That we can all laugh together and have a good time. That almost everything we would hold dear is silly in one way or another so why not laugh about it and stay sane? That we're all human and dynamic, we all come standard equipped with countless vulnerabilities and stupid idiosyncracies, but as long as we have the courage to face up to our vulnerabilities and foibles, they will never get the better of us.
What's hacky to you?
Unimaginative execution. I'm not sure I believe any premise or theme is innately hacky, I don't have a problem with people talking about airline food, relationships, bodily functions or differences between races, but the more familiar a topic you choose to write or speak about, the more creative you have to be with how you frame and/or present your ideas. When people don't rise to the occasion and opt to instead do something we've all seen and heard dozens of times before, that's hacky and I feel like comedy loses in those situations, in a way we all lose.
Where do you plan on moving next?
At this time, I kinda resent the idea of New York, LA or any other city tacitly presuming to be the gatekeeper to my dreams. Those cities are fine, but I love this city, this is my home; have decided that for the time being, I'm staying here and am gonna build my own launchpad to infinity and beyond.
How do you feel about the comedy scene in DC?
I love the DC Comedy Scene. People are creative, smart writers and everyone's perspectives are diverse. There are a solid 2 dozen comics, maybe more who I would bet on to go the distance in standup and to me that's a lot considering how small DC is and how few rooms we have to work with.
What would you change?
More interest on the part of DC residents who make for great audiences but seem largely unaware of how much cheap quality entertainment is here for the taking.
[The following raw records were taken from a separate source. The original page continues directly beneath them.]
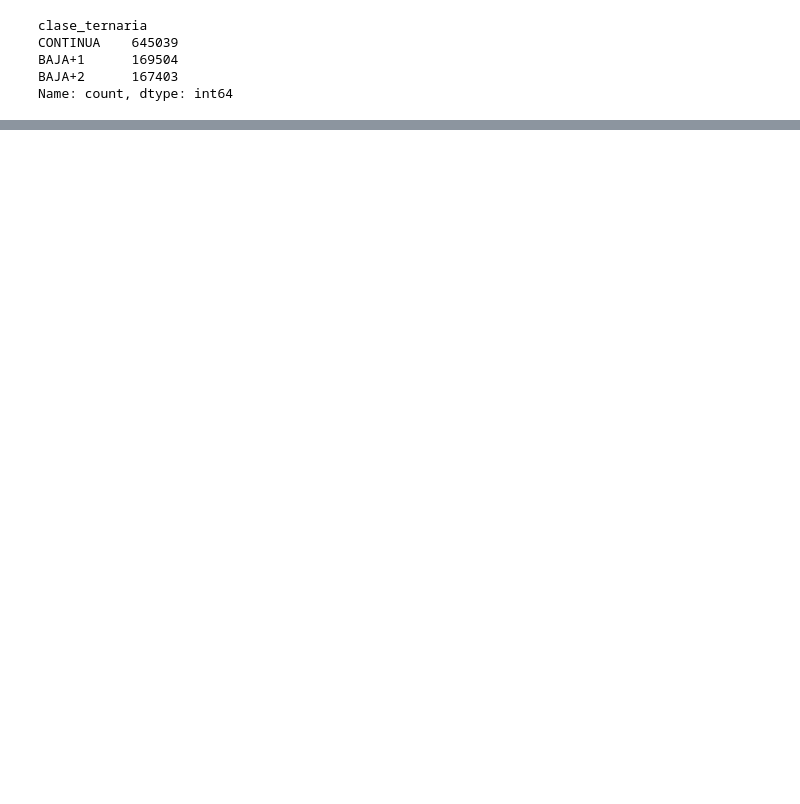
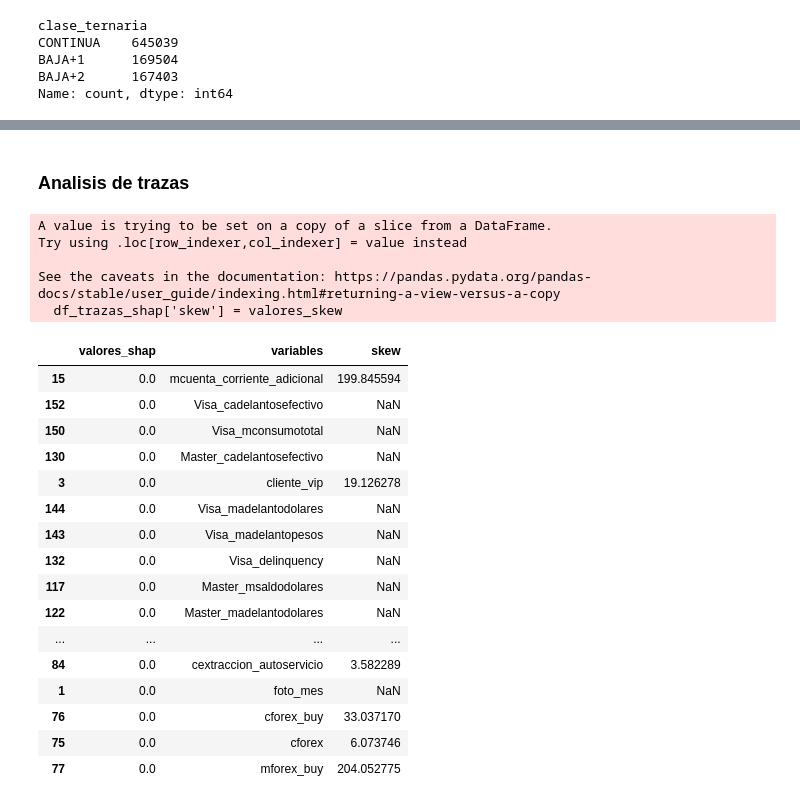
Before and after one commit to N-Alba-DS/dmeyf2024, a Jupyter notebook: Modelos/experimento.ipynb, the cells around one changed output, grey strips where cells are left out. Drawn from its saved outputs; the diff is of its cells as text; code cells hidden in the pictures; blank space fills up the shorter version.

```diff
--- a/Modelos/experimento.ipynb
+++ b/Modelos/experimento.ipynb
@@ -634,0 +315,4 @@ entrega = df_resultado.to_csv(r"C:\Users\Admin\Desktop\replicabilidad_competenci
+# %%
+importancia_shap = pd.DataFrame(np.abs(shap_values).mean(0), columns = ['valores_shap'])
+importancia_shap['variables'] = X_train.columns
+importancia_shap = importancia_shap.sort_values(by = 'valores_shap', ascending = False)
@@ -634,0 +323,37 @@ entrega = df_resultado.to_csv(r"C:\Users\Admin\Desktop\replicabilidad_competenci
+# %% [markdown]
+### Analisis de trazas
+# %%
+from scipy.stats import skew
+
+# asimetria = skew(df['variable'])
+valores_skew = []
+for variable in lista:
+    asimetria = skew(X_train[variable])
+    valores_skew.append(asimetria)
+df_trazas_shap['skew'] = valores_skew
+# %% [output]
+A value is trying to be set on a copy of a slice from a DataFrame.
+Try using .loc[row_indexer,col_indexer] = value instead
+
+See the caveats in the documentation: https://pandas.pydata.org/pandas-docs/stable/user_guide/indexing.html#returning-a-view-versus-a-copy
+  df_trazas_shap['skew'] = valores_skew
+# %%
+df_trazas_shap
+# %% [output]
+|  | valores_shap | variables | skew |
+| 15 | 0.0 | mcuenta_corriente_adicional | 199.845594 |
+| 152 | 0.0 | Visa_cadelantosefectivo | NaN |
+| 150 | 0.0 | Visa_mconsumototal | NaN |
+| 130 | 0.0 | Master_cadelantosefectivo | NaN |
+| 3 | 0.0 | cliente_vip | 19.126278 |
+| 144 | 0.0 | Visa_madelantodolares | NaN |
+| 143 | 0.0 | Visa_madelantopesos | NaN |
+| 132 | 0.0 | Visa_delinquency | NaN |
+| 117 | 0.0 | Master_msaldodolares | NaN |
+| 122 | 0.0 | Master_madelantodolares | NaN |
+| ... | ... | ... | ... |
+| 84 | 0.0 | cextraccion_autoservicio | 3.582289 |
+| 1 | 0.0 | foto_mes | NaN |
+| 76 | 0.0 | cforex_buy | 33.037170 |
+| 75 | 0.0 | cforex | 6.073746 |
+| 77 | 0.0 | mforex_buy | 204.052775 |
```
Also changed, not shown: parts of 86 cells of this notebook.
More rooms to work out in, more work opportunities, more access to agents, more media.